The authors would like to thank Ceapro Inc. for their cooperation, useful discussions, and access to PGX equipment. Funding is from the Natural Sciences and Engineering Research Council of Canada (NSERC) Discovery Grants RGPIN 402329 and RGPIN 588778. NSERC Engage Grant 492456-15 with Ceapro Inc., Alberta Innovates project ABI-15-001, and support from the Faculty of Engineering at McMaster University are gratefully acknowledged. We also thank N. Kudeba and L. Delgado at Ceapro for help with the production of PGX samples. We thank Professors T. Hoare, R. Pelton, A. Guarne, the Canadian Center for Electron Microscopy (CCEM), the McMaster Automotive Resource Center (MARC), McMaster Biointerfaces Institute, and the University of Waterloo for shared equipment.
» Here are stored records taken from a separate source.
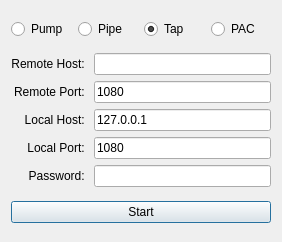
pipesocks/pipesocks, file pipesocks/mainwidget.ui: the form before one commit.
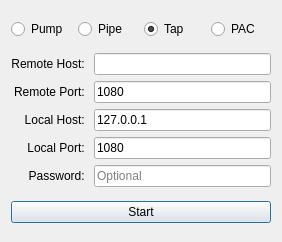
The form after the commit.

The edit to the form file:
```diff
--- a/pipesocks/mainwidget.ui
+++ b/pipesocks/mainwidget.ui
@@ -134,6 +134,9 @@
        <property name="echoMode">
         <enum>QLineEdit::Password</enum>
        </property>
+       <property name="placeholderText">
+        <string>Optional</string>
+       </property>
       </widget>
      </item>
     </layout>
```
A. Kacheff, K.A. Johnson, I. Shahid, J. Tedesco, M. Reid, V. Jarvis, N. Belsito, T. Stimpson, and Dr. D. Covelli are gratefully acknowledged for training, sample analysis, and expertise. D. O. would like to extend a special thanks to X. Yang, for his pioneering work on CNC aerogels and guidance throughout this work.
- 32.Seifried B (2010) Physicochemical properties and microencapsulation process development for fish oil using supercritical carbon dioxide. Ph.D. Thesis, Univ. Alberta, 2010Google Scholar
- 33.Seifried B, Temelli F (2012) Supercritical fluid drying of high molecular weight biopolymers for particle formation and delivery of bioactives. Oral Present. 10th International Meeting on Supercritical Fluids (ISSF), May 13–16, 2012, San Fr. CA, USAGoogle Scholar
- 34.Seifried B (2016) PGX Technology: An enabling technology for generating biopolymer fibrils, particles, aerogels and nano-composites. Oral Present. 15th European Meeting on Supercritical Fluids (EMSF), May 8–11, 2016, Essen, GermanyGoogle Scholar
- 35.Temelli F, Seifried B (2016) Supercritical fluid treatment of high molecular weight biopolymers. US Patent 9,249,266, U.S. Patent Trademark Off. (“USPTO”), 2011, pp 1–62Google Scholar
- 57.Dorris GM, Gray DG (1978) The surface analysis of paper and wood fibers by ESCA (electron spectroscopy for chemical analysis). II. Surface composition of mechanical pulps. Cellul Chem Technol 12:721–734Google Scholar